Slowly. Joni Mitchell said she was standing in solidarity and also asked for her music to be removed. So did Nils Lofgren, a guitarist who plays in one of Young’s backing bands, Crazy Horse, and also with Bruce Springsteen. Podcaster Brene Brown also said she was halting new podcasts without saying exactly why.
Graham Nash, Young’s former bandmate in Crosby, Stills, Nash and Young, said Tuesday he wanted his solo music pulled, according to several reports Tuesday. India.arie said on Instagram that “Neil Young opened a door that I must walk through,” although she said she’s also concerned about unspecified Rogan comments on race.
The rock band Belly put the message “Delete Spotify” in the background of its Spotify page, but you could still stream their music. Pulling music off Spotify isn’t necessarily easy — often it’s the record company, not the artist, who controls that.
Spotify dominates the marketplace. It had 31 percent of the 524 million worldwide music stream subscriptions in the second quarter of 2021, more than double that of second-place Apple Music, according to Midia Research. Spotify is not always popular with musicians, many of whom complain that it doesn’t pay them enough for their work.
“Spotify has a huge amount of cultural capital that is itself power,” says Midia Research’s Mark Mulligan. “And that is what at risk if more artists essentially tried to push their fans to other places.”
While losing Young and Mitchell may be a psychic blow, what would really matter is if a more current artist takes up the cause. Everyone in Spotify’s top 10 list of most-streamed artists, led by Drake’s 44 billion, are from past the turn of the century, with the possible exception of Eminem, who first became popular in 1999.
For those artists, and for Spotify, taking a stand like Young’s would have much more serious financial consequences.
WHY CHOOSE ROGAN OVER YOUNG?
Music accounts for the vast majority of Spotify’s revenue, but Rogan represents its future.

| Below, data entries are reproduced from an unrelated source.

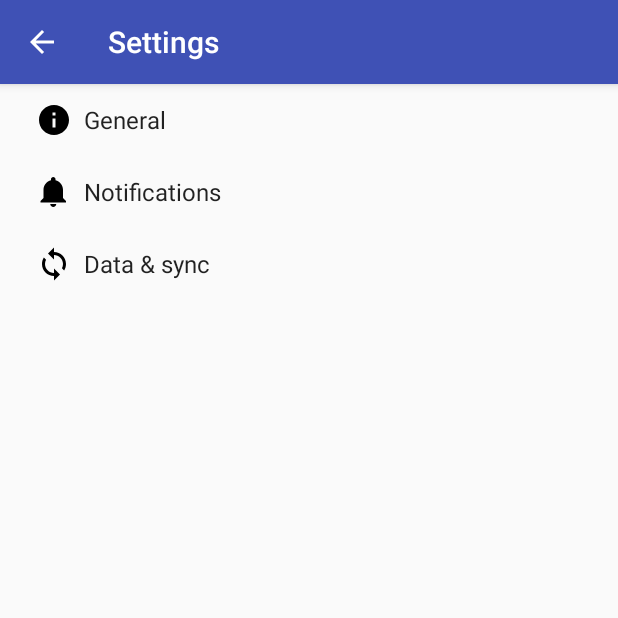
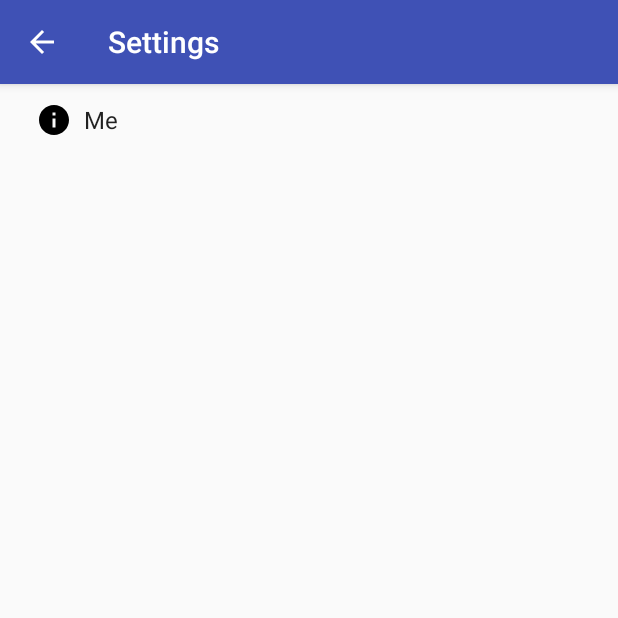
Before and after one commit to schnellp/myCap-Nutrition, an Android app: the screen it shows after launch (Settings), in the options menu, after a tap on "Settings", on a phone screen of 412 x 824 dp, the top half of it. Run offline under Robolectric (Android 15) with nearby library versions, the phone set to English and light mode, and no system bars.

Commit message:
Allow setting kcal goal preference

```diff
--- a/app/src/main/java/net/schnellp/mycapnutrition/View/JournalDayFragment.java
+++ b/app/src/main/java/net/schnellp/mycapnutrition/View/JournalDayFragment.java
@@ -1,5 +1,7 @@
 package net.schnellp.mycapnutrition.View;
 
+import android.content.SharedPreferences;
+import android.preference.PreferenceManager;
 import android.support.design.widget.Snackbar;
 import android.support.v4.app.Fragment;
 import android.os.Bundle;
@@ -30,11 +32,12 @@ public class JournalDayFragment extends Fragment {
     private String date;
     ExpandableRecordListAdapter adapter;
     Record tempRecord;
+    View rootView;
 
     @Override
     public View onCreateView(LayoutInflater inflater, ViewGroup container,
                              Bundle savedInstanceState) {
-        View rootView = inflater.inflate(R.layout.fragment_journal_day_view, container, false);
+        rootView = inflater.inflate(R.layout.fragment_journal_day_view, container, false);
         TextView textView = (TextView) rootView.findViewById(R.id.section_label);
 
         date = getArguments().getString(DATE);
@@ -49,13 +52,26 @@ public class JournalDayFragment extends Fragment {
         listView.setAdapter(adapter);
         registerForContextMenu(listView);
 
+        buildOrRebuild();
+
+        return rootView;
+    }
+
+    @Override
+    public void onResume() {
+        buildOrRebuild();
+        super.onResume();
+    }
+
+    private void buildOrRebuild() {
+        SharedPreferences sharedPref = PreferenceManager.getDefaultSharedPreferences(this.getActivity());
+        int goalKcal = Integer.parseInt(sharedPref.getString("goal_kcal", "2000"));
         ProgressBar progressBar = (ProgressBar) rootView.findViewById(R.id.progressBar);
         TextView progressText = (TextView) rootView.findViewById(R.id.kcal_label);
         IntOrNA kcal = ObjectMath.kcalSum(adapter.getRecords());
+        progressBar.setMax(goalKcal);
         progressBar.setProgress((kcal.isNA) ? 0 : kcal.val);
-        progressText.setText(kcal + " / 2000 kcal");
-
-        return rootView;
+        progressText.setText(kcal + " / " + goalKcal + " kcal");
     }
 
     @Override
--- a/app/src/main/res/xml/pref_data_sync.xml
+++ /dev/null
@@ -1,21 +0,0 @@
-<PreferenceScreen xmlns:android="http://schemas.android.com/apk/res/android">
-
-    <!-- NOTE: Hide buttons to simplify the UI. Users can touch outside the dialog to
-         dismiss it. -->
-    <!-- NOTE: ListPreference's summary should be set to its value by the activity code. -->
-    <ListPreference
-        android:defaultValue="180"
-        android:entries="@array/pref_sync_frequency_titles"
-        android:entryValues="@array/pref_sync_frequency_values"
-        android:key="sync_frequency"
-        android:negativeButtonText="@null"
-        android:positiveButtonText="@null"
-        android:title="@string/pref_title_sync_frequency" />
-
-    <!-- This preference simply launches an intent when selected. Use this UI sparingly, per
-         design guidelines. -->
-    <Preference android:title="@string/pref_title_system_sync_settings">
-        <intent android:action="android.settings.SYNC_SETTINGS" />
-    </Preference>
-
-</PreferenceScreen>
--- a/app/src/main/res/xml/pref_general.xml
+++ /dev/null
@@ -1,33 +0,0 @@
-<PreferenceScreen xmlns:android="http://schemas.android.com/apk/res/android">
-
-    <SwitchPreference
-        android:defaultValue="true"
-        android:key="example_switch"
-        android:summary="@string/pref_description_social_recommendations"
-        android:title="@string/pref_title_social_recommendations" />
-
-    <!-- NOTE: EditTextPreference accepts EditText attributes. -->
-    <!-- NOTE: EditTextPreference's summary should be set to its value by the activity code. -->
-    <EditTextPreference
-        android:capitalize="words"
-        android:defaultValue="@string/pref_default_display_name"
-        android:inputType="textCapWords"
-        android:key="example_text"
-        android:maxLines="1"
-        android:selectAllOnFocus="true"
-        android:singleLine="true"
-        android:title="@string/pref_title_display_name" />
-
-    <!-- NOTE: Hide buttons to simplify the UI. Users can touch outside the dialog to
-         dismiss it. -->
-    <!-- NOTE: ListPreference's summary should be set to its value by the activity code. -->
-    <ListPreference
-        android:defaultValue="-1"
-        android:entries="@array/pref_example_list_titles"
-        android:entryValues="@array/pref_example_list_values"
-        android:key="example_list"
-        android:negativeButtonText="@null"
-        android:positiveButtonText="@null"
-        android:title="@string/pref_title_add_friends_to_messages" />
-
-</PreferenceScreen>
--- a/app/src/main/res/xml/pref_headers.xml
+++ b/app/src/main/res/xml/pref_headers.xml
@@ -5,16 +5,6 @@
     <header
         android:fragment="net.schnellp.mycapnutrition.View.Settings$GeneralPreferenceFragment"
         android:icon="@drawable/ic_info_black_24dp"
-        android:title="@string/pref_header_general" />
-
-    <header
-        android:fragment="net.schnellp.mycapnutrition.View.Settings$NotificationPreferenceFragment"
-        android:icon="@drawable/ic_notifications_black_24dp"
-        android:title="@string/pref_header_notifications" />
-
-    <header
-        android:fragment="net.schnellp.mycapnutrition.View.Settings$DataSyncPreferenceFragment"
-        android:icon="@drawable/ic_sync_black_24dp"
-        android:title="@string/pref_header_data_sync" />
+        android:title="Me" />
 
 </preference-headers>
--- /dev/null
+++ b/app/src/main/res/xml/pref_me.xml
@@ -0,0 +1,14 @@
+<PreferenceScreen xmlns:android="http://schemas.android.com/apk/res/android">
+
+    <!-- NOTE: EditTextPreference accepts EditText attributes. -->
+    <!-- NOTE: EditTextPreference's summary should be set to its value by the activity code. -->
+    <EditTextPreference
+        android:defaultValue="2000"
+        android:inputType="number"
+        android:key="goal_kcal"
+        android:maxLines="1"
+        android:selectAllOnFocus="true"
+        android:singleLine="true"
+        android:title="Daily kcal goal" />
+
+</PreferenceScreen>
--- a/app/src/main/res/xml/pref_notification.xml
+++ /dev/null
@@ -1,27 +0,0 @@
-<PreferenceScreen xmlns:android="http://schemas.android.com/apk/res/android">
-
-    <!-- A 'parent' preference, which enables/disables child preferences (below)
-         when checked/unchecked. -->
-    <SwitchPreference
-        android:defaultValue="true"
-        android:key="notifications_new_message"
-        android:title="@string/pref_title_new_message_notifications" />
-
-    <!-- Allows the user to choose a ringtone in the 'notification' category. -->
-    <!-- NOTE: This preference will be enabled only when the checkbox above is checked. -->
-    <!-- NOTE: RingtonePreference's summary should be set to its value by the activity code. -->
-    <RingtonePreference
-        android:defaultValue="content://settings/system/notification_sound"
-        android:dependency="notifications_new_message"
-        android:key="notifications_new_message_ringtone"
-        android:ringtoneType="notification"
-        android:title="@string/pref_title_ringtone" />
-
-    <!-- NOTE: This preference will be enabled only when the checkbox above is checked. -->
-    <SwitchPreference
-        android:defaultValue="true"
-        android:dependency="notifications_new_message"
-        android:key="notifications_new_message_vibrate"
-        android:title="@string/pref_title_vibrate" />
-
-</PreferenceScreen>
```
Also changed, not shown: app/src/main/java/net/schnellp/mycapnutrition/View/Settings.java (+4 -104 lines).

Spotify reportedly paid more than $100 million to license Rogan’s podcast, its most popular. He’s the centerpiece of the company’s strategy to become an audio company rather than just a music company. In the long term, Spotify has more control over potential revenue from podcasts than it does for music, Mulligan says.